Repression did not end until the end of the 18th century. The Diet of 1790-1791 granted Prot basic civil rights. The Reformed Church suffered further reprisals, however, after the War of Independence (1848-1849). Finally, the Agreement of 1867 set the pattern for church-state relations until the end of World War II (1945).
In the 17th and 18th centuries the Presb system was developed; elders held a dominant position in the life of the congr. The synod of 1881 laid the basis for the Constitution, which, with additions, is still in force today. One of the church’s particularities is the retention of the office of bishop, though the position carries administrative rather than hierarchical authority.
After both World Wars Hungarian-speaking territories were distributed to neighboring states. Hungarian-speaking churches can be found in the following countries: Croatia, Czech Republic, Romania, Slovakia, Ukraine, and Yugoslavia. There is also a large Diaspora around the world. In 1995 a (consultative) Synod of Hungarian-speaking churches was formed.

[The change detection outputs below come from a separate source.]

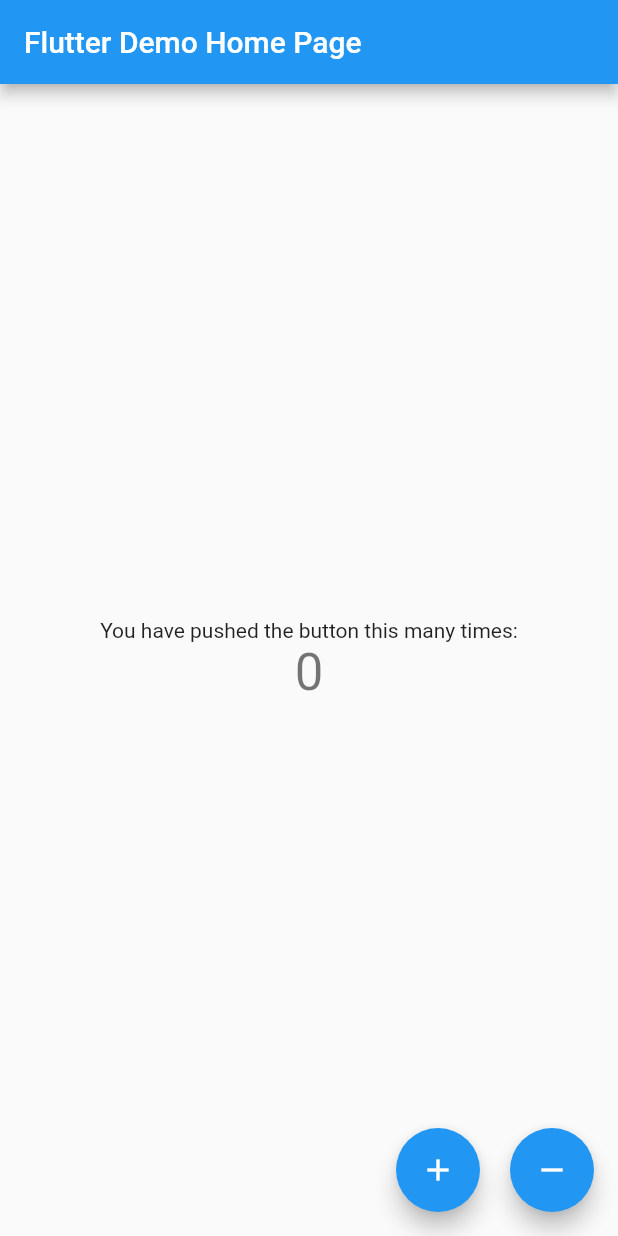
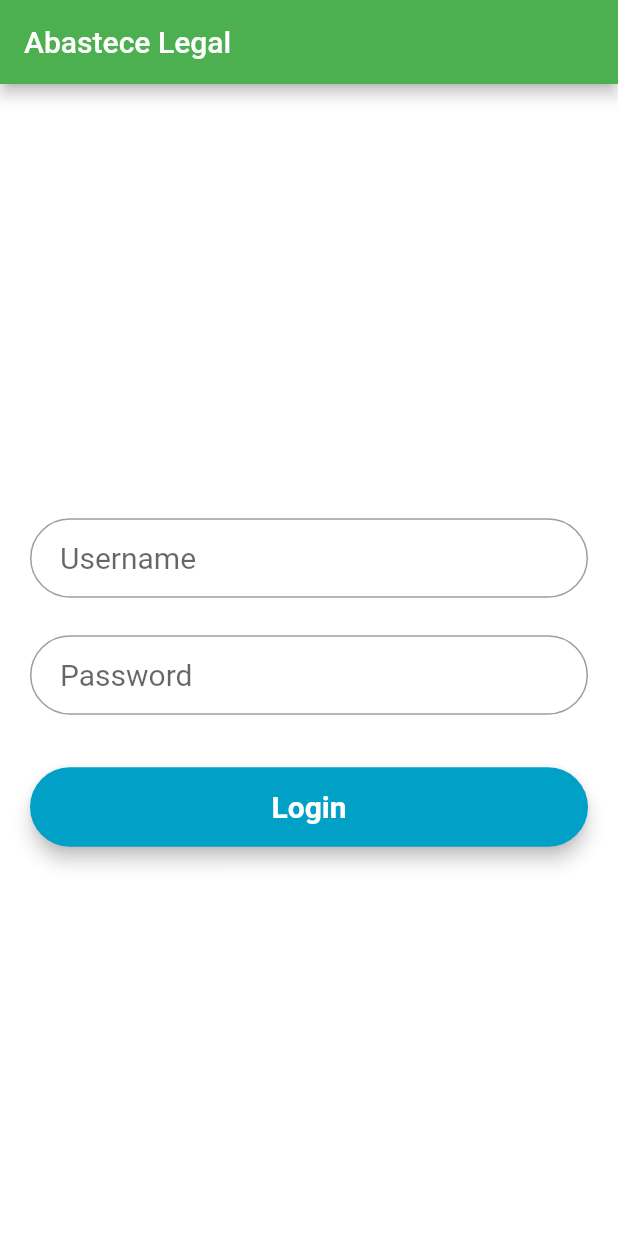
Before and after one commit to maxwellacioli/abastecelegalapp, a Flutter app: the screen it shows after launch, on a phone screen of 412 x 824 dp. Run offline on Flutter 3.47's test engine with Material 2 defaults, Android fonts, the phone set to English and light mode, and no system bars; Roboto replaces fonts that are missing (Montserrat).

Commit message:
created login view

```diff
--- a/lib/main.dart
+++ b/lib/main.dart
@@ -18,9 +18,9 @@ class MyApp extends StatelessWidget {
         // or simply save your changes to "hot reload" in a Flutter IDE).
         // Notice that the counter didn't reset back to zero; the application
         // is not restarted.
-        primarySwatch: Colors.blue,
+        primarySwatch: Colors.green,
       ),
-      home: MyHomePage(title: 'Flutter Demo Home Page'),
+      home: MyHomePage(title: 'Abastece Legal'),
     );
   }
 }
@@ -44,6 +44,7 @@ class MyHomePage extends StatefulWidget {
 }
 
 class _MyHomePageState extends State<MyHomePage> {
+  TextStyle style = TextStyle(fontFamily: 'Montserrat', fontSize: 20.0);
   int _counter = 0;
 
   void _incrementCounter() {
@@ -59,6 +60,45 @@ class _MyHomePageState extends State<MyHomePage> {
 
   @override
   Widget build(BuildContext context) {
+    //Username Fiel
+    final usernameField = TextField(
+      obscureText: false,
+      style: style,
+      decoration: InputDecoration(
+          contentPadding: EdgeInsets.fromLTRB(20.0, 15.0, 20.0, 15.0),
+          hintText: "Username",
+          border:
+              OutlineInputBorder(borderRadius: BorderRadius.circular(32.0))),
+    );
+
+    //Password Field
+    final passwordField = TextField(
+      obscureText: true,
+      style: style,
+      decoration: InputDecoration(
+          contentPadding: EdgeInsets.fromLTRB(20.0, 15.0, 20.0, 15.0),
+          hintText: "Password",
+          border:
+              OutlineInputBorder(borderRadius: BorderRadius.circular(32.0))),
+    );
+
+    final loginButon = Material(
+      elevation: 5.0,
+      borderRadius: BorderRadius.circular(30.0),
+      color: Color(0xff01A0C7),
+      child: MaterialButton(
+        minWidth: MediaQuery.of(context).size.width,
+        padding: EdgeInsets.fromLTRB(20.0, 15.0, 20.0, 15.0),
+        onPressed: () {
+          print('>>>>>>>>>> I was pressed! <<<<<<<<<<');
+        },
+        child: Text("Login",
+            textAlign: TextAlign.center,
+            style: style.copyWith(
+                color: Colors.white, fontWeight: FontWeight.bold)),
+      ),
+    );
+
     // This method is rerun every time setState is called, for instance as done
     // by the _incrementCounter method above.
     //
@@ -74,51 +114,30 @@ class _MyHomePageState extends State<MyHomePage> {
       body: Center(
         // Center is a layout widget. It takes a single child and positions it
         // in the middle of the parent.
+        child: Container(
+          color: Colors.white,
+          child: Padding(
+            padding: const EdgeInsets.all(20.0),
             child: Column(
-          // Column is also a layout widget. It takes a list of children and
-          // arranges them vertically. By default, it sizes itself to fit its
-          // children horizontally, and tries to be as tall as its parent.
-          //
-          // Invoke "debug painting" (press "p" in the console, choose the
-          // "Toggle Debug Paint" action from the Flutter Inspector in Android
-          // Studio, or the "Toggle Debug Paint" command in Visual Studio Code)
-          // to see the wireframe for each widget.
-          //
-          // Column has various properties to control how it sizes itself and
-          // how it positions its children. Here we use mainAxisAlignment to
-          // center the children vertically; the main axis here is the vertical
-          // axis because Columns are vertical (the cross axis would be
-          // horizontal).
+              crossAxisAlignment: CrossAxisAlignment.center,
               mainAxisAlignment: MainAxisAlignment.center,
               children: <Widget>[
-            Text(
-              'You have pushed the button this many times:',
+                SizedBox(height: 45.0),
+                usernameField,
+                SizedBox(height: 25.0),
+                passwordField,
+                SizedBox(
+                  height: 35.0,
                 ),
-            Text(
-              '$_counter',
-              style: Theme.of(context).textTheme.display1,
+                loginButon,
+                SizedBox(
+                  height: 15.0,
                 ),
               ],
             ),
           ),
-      floatingActionButton: Row(
-        mainAxisAlignment: MainAxisAlignment.end,
-        children: <Widget>[
-          FloatingActionButton(
-            onPressed: _incrementCounter,
-            tooltip: 'Increment',
-            child: Icon(Icons.add),
         ),
-          SizedBox(
-            width: 20.0,
       ),
-          FloatingActionButton(
-            onPressed: _decrementCounter,
-            tooltip: 'Decrement',
-            child: Icon(Icons.remove),
-          ),
-        ],
-      ), // This trailing comma makes auto-formatting nicer for build methods.
     );
   }
 
```
Lines whose indentation alone changed are shown as unchanged.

After World War II Hungary came under Communist rule. In 1948 Marxist- Leninist ideology, with its strong antireligious basis, became the official position of the regime. Though freedom of conscience was officially guaranteed, the churches came under tight government control. Church institutions (schools, hospitals, etc.) were confiscated and religious life confined within church walls. While there was courageous resistance by individuals, the church generally sought to survive by working together with the authorities. A new era began in 1989. After the first democratic elections in 1990, the parliament passed a constitutional law guaranteeing the enactment of freedom of conscience and religion. Many properties were returned to the churches.
The Reformed Church of Hungary now has the immense task of grasping those new opportunities offered to her today in a society which is deeply affected by secularization. In many fields new initiatives have been launched —in the field of evangelism (e.g.,evangelistic work among the gypsies), education (e.g.,church schools), and social work. The text of a new church constitution is under consideration. The church works closely with other Prot churches, in particular through the Ecumenical Council of Hungarian churches (founded in 1943). As a result of the new religious freedom, the country is also exposed to an influx of foreign missionaries sent by various religious groups and sects.